Originally published on metropolis.co.jp on June 2011How long have you been in Japan and what brought you here?
Nearly 14 years. Japan was my “Academic Accident” as I temporarily took a break from my biology major to add a difficult foreign language to my undergraduate studies at Oberlin College. I was sure I would fail Japanese. Instead, I aced it, and fell in love with Japan. After college, I worked in finance here for 11 years until I started the company in March 2010.
How did Vacation Veranda come about?
The concept came to me epiphany-like in August 2009. I was about to ride the elevator down from my ninth-floor apartment, when I looked out, saw all the empty balconies and thought, “Look at all of this wasted space!” I wanted to help people realize they can take a vacation every day in their own homes. I’d helped friends coordinate their homes before, so this company was a no-brainer because I am naturally gifted at designing and decorating spaces. It’s like turning your hobby into a business. I’ve always wanted to work for myself but never thought it would be in balcony design. To be honest, losing my corporate job catapulted my business idea into a reality—but this is one reality that I wouldn’t change.
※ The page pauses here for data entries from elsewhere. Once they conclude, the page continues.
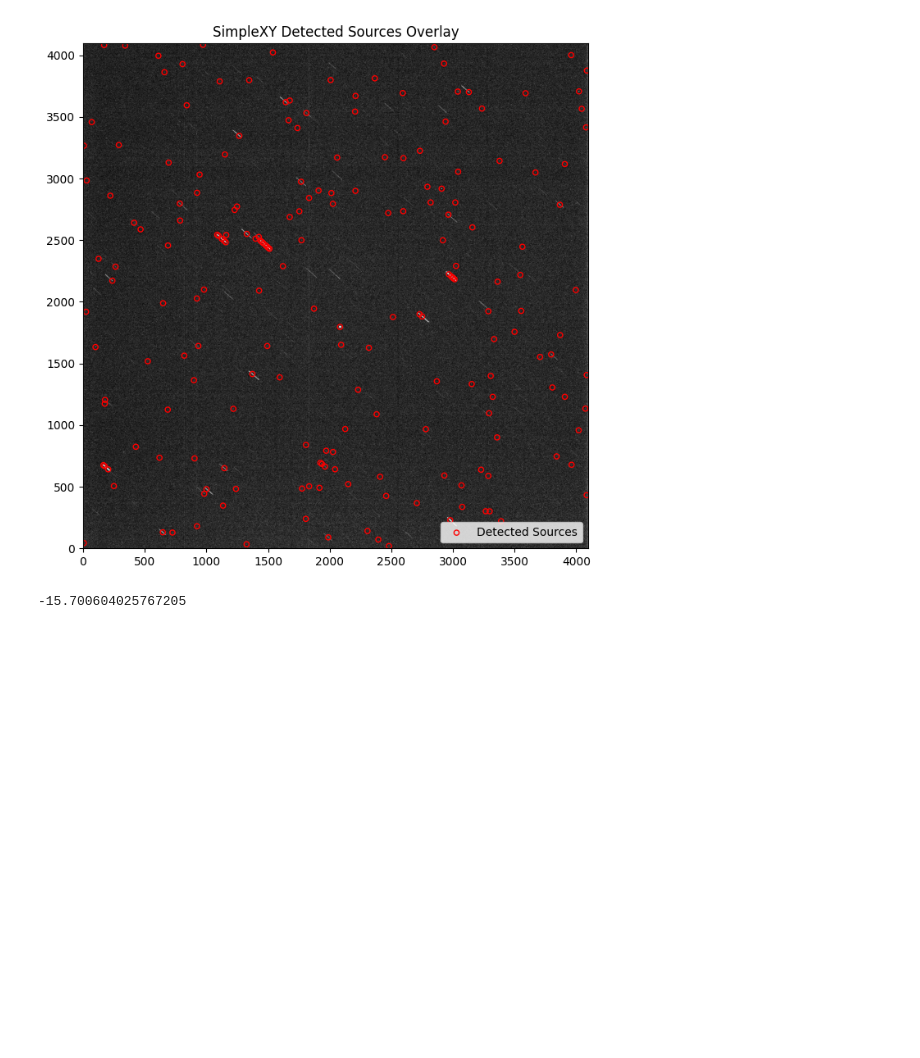
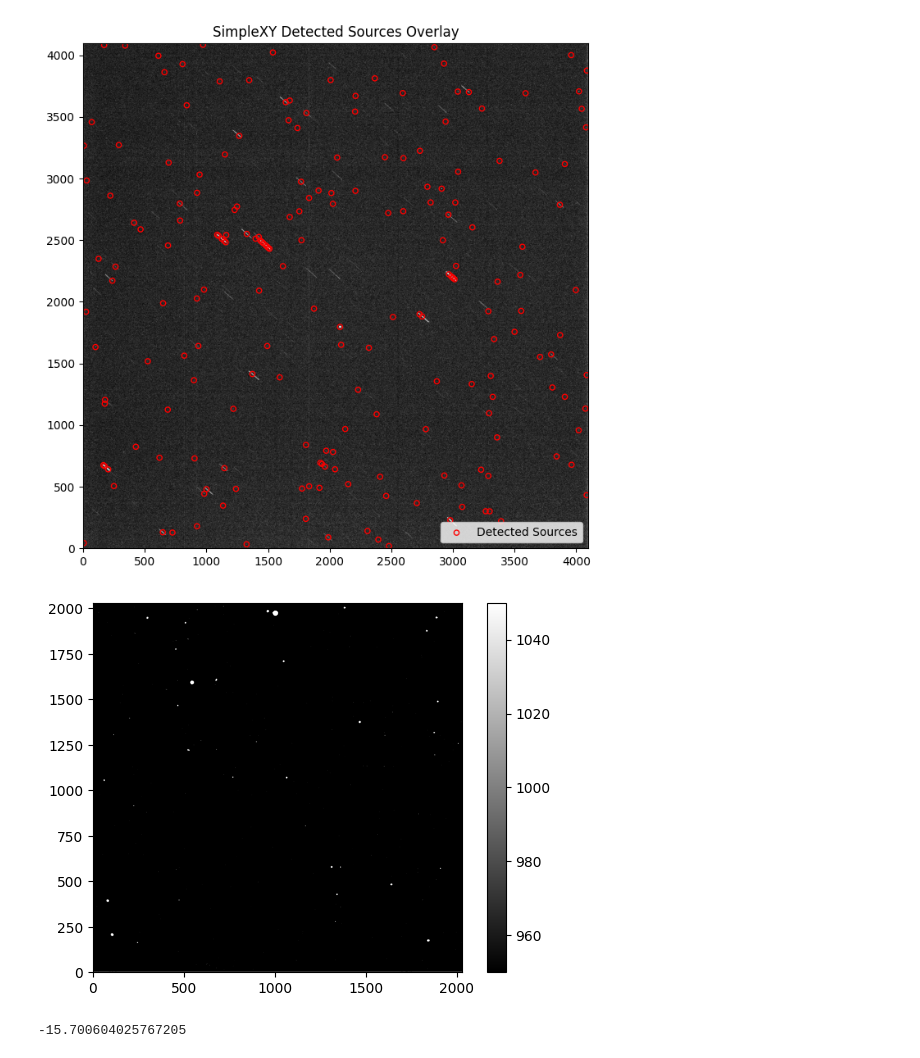
Before and after one commit to KevChen2003/Thesis-B-Telescope-Imaging, a Jupyter notebook: test1.ipynb, the cells around one changed output. Drawn from its saved outputs; the diff is of its cells as text; code cells hidden in the pictures; blank space fills up the shorter version.

```diff
--- a/test1.ipynb
+++ b/test1.ipynb
@@ -449,6 +451,25 @@ plt.title("SimpleXY Detected Sources Overlay")
 plt.show()
 # %% [output]
 [figure]
+# %%
+# check example data
+
+from astropy.io import fits
+import numpy as np
+import os
+import matplotlib.pyplot as plt
+from matplotlib.colors import LogNorm
+from photutils.aperture import CircularAperture
+
+image = '../photometrypipeline/example_data/vatt4k/mscience0217.fits'
+
+image_data = fits.open(image)[0].data
+plt.figure()
+plt.imshow(image_data, origin = 'lower', vmin = 950, vmax=1050, cmap='gray')
+plt.colorbar()
+plt.show()
+# %% [output]
+[figure, added]
 # %%
 import math
 
```
Also changed, not shown: parts of 3 cells of this notebook.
What challenges do you find with Tokyo’s small apartment sizes?
Sometimes we have to alter our veranda designs based on balconies that have built-in escape chutes. We have to design around the floor area without obstructing the chute—as safety is a high priority.
Do apartment tenants need special permission from their landlords to utilize your service?
About half our business comes from tenants. All of our designs are strong and durable, but they are also removable, so a balcony can easily be returned to its original state.
Are verandas exclusively for the summer?
Tokyo’s weather conditions allow you to be outside most of the year. Summers might be a bit hot, but save for a few very cold days, winters are mild, while spring and fall are gorgeous. We work with busy city people, so we tend to stick with sturdier perennials as the core structure for the garden design. Then we add other flowers and plants that can be switched out in a few months. Most furniture and accessories can be left outside all year round. We take time to get to know each client in order to determine their needs, and then design and create from there.
Do you design commercial verandas (i.e. for restaurants, offices, etc.)?
We are currently increasing our marketing to reach out to restaurants and other professional spaces as well, so this will be a huge focus for us going forward.
What was your favorite veranda to design?
I’d have to say the Shinjuku Tochomae terrace garden is my favorite because it encompasses all of the elements of nature: earth (lots of rocks and earthy wood flooring), trees (tons of those), water (a fishpond with a small fountain), fire (lights and candles), and sky (with an awesome view of the Shinjuku skyline).
Which Tokyo restaurants or bars have the best use of outdoor space?
Unfortunately, Tokyo isn’t known for having a culture of outside dining spaces like Europe or larger American cities. I love late lunches at the Park Hyatt café as the atmosphere there is nice. On Saturday nights, a lovely meal at Two Rooms in Aoyama on their modern, sleek terrace followed by drinks at the open-air Advocates Bar in Shinjuku. On Sundays after church, I love heading to Las Chicas in Aoyama for brunch. The patio there is lovely and usually very festive.
For more info visit www.vacationveranda.com